◆ Task to carry out:
Reading the records below, find how many lines include the word "displayName" and give that number alone.

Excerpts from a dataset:
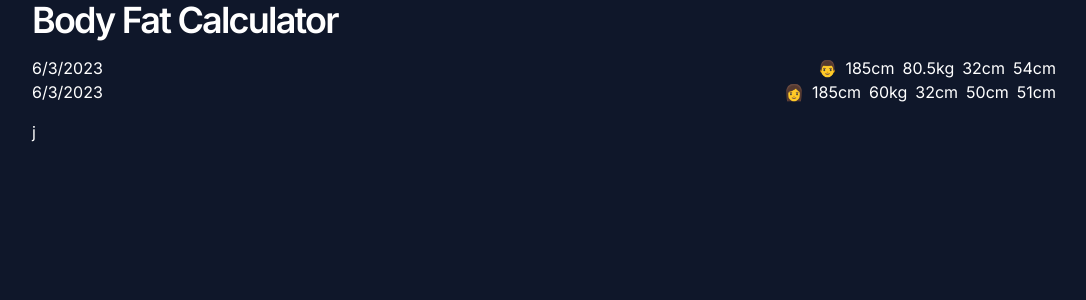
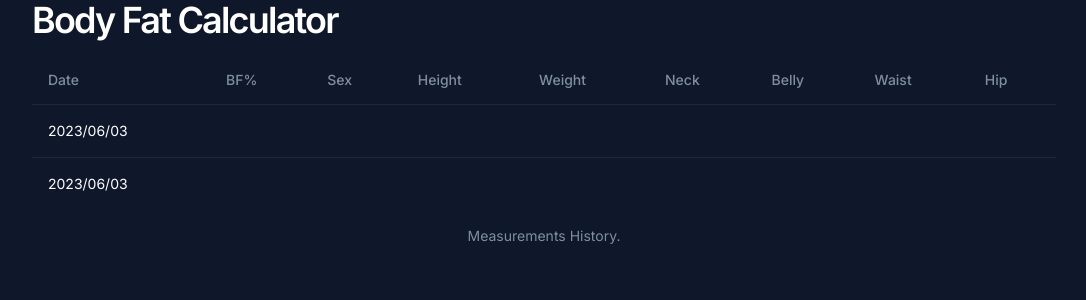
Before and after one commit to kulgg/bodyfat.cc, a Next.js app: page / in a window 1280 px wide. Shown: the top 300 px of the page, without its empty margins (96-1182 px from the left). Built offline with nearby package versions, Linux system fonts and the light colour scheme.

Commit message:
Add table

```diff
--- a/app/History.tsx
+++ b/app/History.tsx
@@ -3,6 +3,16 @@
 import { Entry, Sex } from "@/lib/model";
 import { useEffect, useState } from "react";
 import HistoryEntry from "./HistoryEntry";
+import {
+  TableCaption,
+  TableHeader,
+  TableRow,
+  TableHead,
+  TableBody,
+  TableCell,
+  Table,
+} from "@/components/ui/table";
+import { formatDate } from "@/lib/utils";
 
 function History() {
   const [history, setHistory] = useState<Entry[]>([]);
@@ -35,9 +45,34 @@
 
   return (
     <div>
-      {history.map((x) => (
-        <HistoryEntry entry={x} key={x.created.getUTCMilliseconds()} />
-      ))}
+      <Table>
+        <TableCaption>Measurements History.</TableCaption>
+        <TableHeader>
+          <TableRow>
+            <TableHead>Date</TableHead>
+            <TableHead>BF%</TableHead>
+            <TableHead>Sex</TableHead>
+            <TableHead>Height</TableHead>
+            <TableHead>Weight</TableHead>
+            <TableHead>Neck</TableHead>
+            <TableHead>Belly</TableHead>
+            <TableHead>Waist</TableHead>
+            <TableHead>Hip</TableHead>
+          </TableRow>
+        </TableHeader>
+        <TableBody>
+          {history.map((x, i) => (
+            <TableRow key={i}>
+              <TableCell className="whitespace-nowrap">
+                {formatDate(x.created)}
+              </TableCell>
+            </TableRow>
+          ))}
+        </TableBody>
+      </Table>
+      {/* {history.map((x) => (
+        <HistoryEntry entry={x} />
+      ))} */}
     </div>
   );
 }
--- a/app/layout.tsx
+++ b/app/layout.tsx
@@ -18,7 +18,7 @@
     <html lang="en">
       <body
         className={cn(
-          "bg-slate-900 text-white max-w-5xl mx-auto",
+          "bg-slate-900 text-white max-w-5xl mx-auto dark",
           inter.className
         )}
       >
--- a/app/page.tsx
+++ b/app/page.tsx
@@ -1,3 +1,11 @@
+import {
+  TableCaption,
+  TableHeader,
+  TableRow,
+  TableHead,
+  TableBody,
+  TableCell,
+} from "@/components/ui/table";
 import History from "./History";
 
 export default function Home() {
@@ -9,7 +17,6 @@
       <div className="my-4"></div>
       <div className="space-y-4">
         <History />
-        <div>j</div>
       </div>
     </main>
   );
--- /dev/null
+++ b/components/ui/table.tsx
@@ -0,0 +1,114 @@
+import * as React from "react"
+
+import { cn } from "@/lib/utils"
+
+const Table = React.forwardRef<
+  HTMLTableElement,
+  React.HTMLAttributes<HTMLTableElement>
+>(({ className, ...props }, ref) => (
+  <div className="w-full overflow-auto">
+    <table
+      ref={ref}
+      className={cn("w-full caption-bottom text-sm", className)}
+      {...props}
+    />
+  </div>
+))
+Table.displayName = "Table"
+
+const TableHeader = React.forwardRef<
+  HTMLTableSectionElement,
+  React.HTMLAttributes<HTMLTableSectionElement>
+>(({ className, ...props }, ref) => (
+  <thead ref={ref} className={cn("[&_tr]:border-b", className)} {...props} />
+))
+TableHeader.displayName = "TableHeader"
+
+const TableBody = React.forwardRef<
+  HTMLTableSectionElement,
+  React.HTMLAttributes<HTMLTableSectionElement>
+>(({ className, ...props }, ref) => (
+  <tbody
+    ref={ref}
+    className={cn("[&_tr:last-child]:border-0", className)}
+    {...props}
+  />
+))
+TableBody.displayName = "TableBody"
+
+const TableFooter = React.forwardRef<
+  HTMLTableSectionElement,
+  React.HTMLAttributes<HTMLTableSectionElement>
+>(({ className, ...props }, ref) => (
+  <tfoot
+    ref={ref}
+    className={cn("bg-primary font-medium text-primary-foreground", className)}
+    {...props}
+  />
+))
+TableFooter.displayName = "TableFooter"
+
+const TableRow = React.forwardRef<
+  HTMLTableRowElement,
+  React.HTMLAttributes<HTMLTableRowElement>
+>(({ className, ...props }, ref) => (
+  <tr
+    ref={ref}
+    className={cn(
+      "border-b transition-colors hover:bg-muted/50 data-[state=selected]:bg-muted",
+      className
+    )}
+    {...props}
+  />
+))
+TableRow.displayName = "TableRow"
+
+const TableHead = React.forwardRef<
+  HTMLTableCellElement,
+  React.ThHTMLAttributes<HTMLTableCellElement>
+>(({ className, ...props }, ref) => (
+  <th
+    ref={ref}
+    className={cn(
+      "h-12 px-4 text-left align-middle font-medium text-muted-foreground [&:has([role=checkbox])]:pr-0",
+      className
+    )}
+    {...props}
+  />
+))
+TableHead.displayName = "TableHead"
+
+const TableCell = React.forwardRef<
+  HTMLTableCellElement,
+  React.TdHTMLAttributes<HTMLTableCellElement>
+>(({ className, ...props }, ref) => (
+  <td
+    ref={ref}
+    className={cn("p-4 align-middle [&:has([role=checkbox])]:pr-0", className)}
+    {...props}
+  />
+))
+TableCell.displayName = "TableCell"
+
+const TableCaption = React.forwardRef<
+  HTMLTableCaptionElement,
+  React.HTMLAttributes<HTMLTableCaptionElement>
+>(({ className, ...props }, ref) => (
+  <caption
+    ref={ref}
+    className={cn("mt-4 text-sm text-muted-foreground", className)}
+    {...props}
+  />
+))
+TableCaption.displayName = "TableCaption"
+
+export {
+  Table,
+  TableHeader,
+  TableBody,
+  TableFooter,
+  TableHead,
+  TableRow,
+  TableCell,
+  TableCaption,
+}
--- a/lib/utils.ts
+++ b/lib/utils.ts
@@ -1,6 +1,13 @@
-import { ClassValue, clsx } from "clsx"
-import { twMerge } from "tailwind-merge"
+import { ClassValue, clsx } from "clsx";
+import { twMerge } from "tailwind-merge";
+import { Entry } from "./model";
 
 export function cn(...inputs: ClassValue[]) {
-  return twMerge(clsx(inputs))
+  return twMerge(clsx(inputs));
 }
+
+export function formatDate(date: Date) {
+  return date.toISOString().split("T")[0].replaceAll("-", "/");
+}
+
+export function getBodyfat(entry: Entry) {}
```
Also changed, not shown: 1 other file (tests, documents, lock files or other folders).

◆ Answer box:
8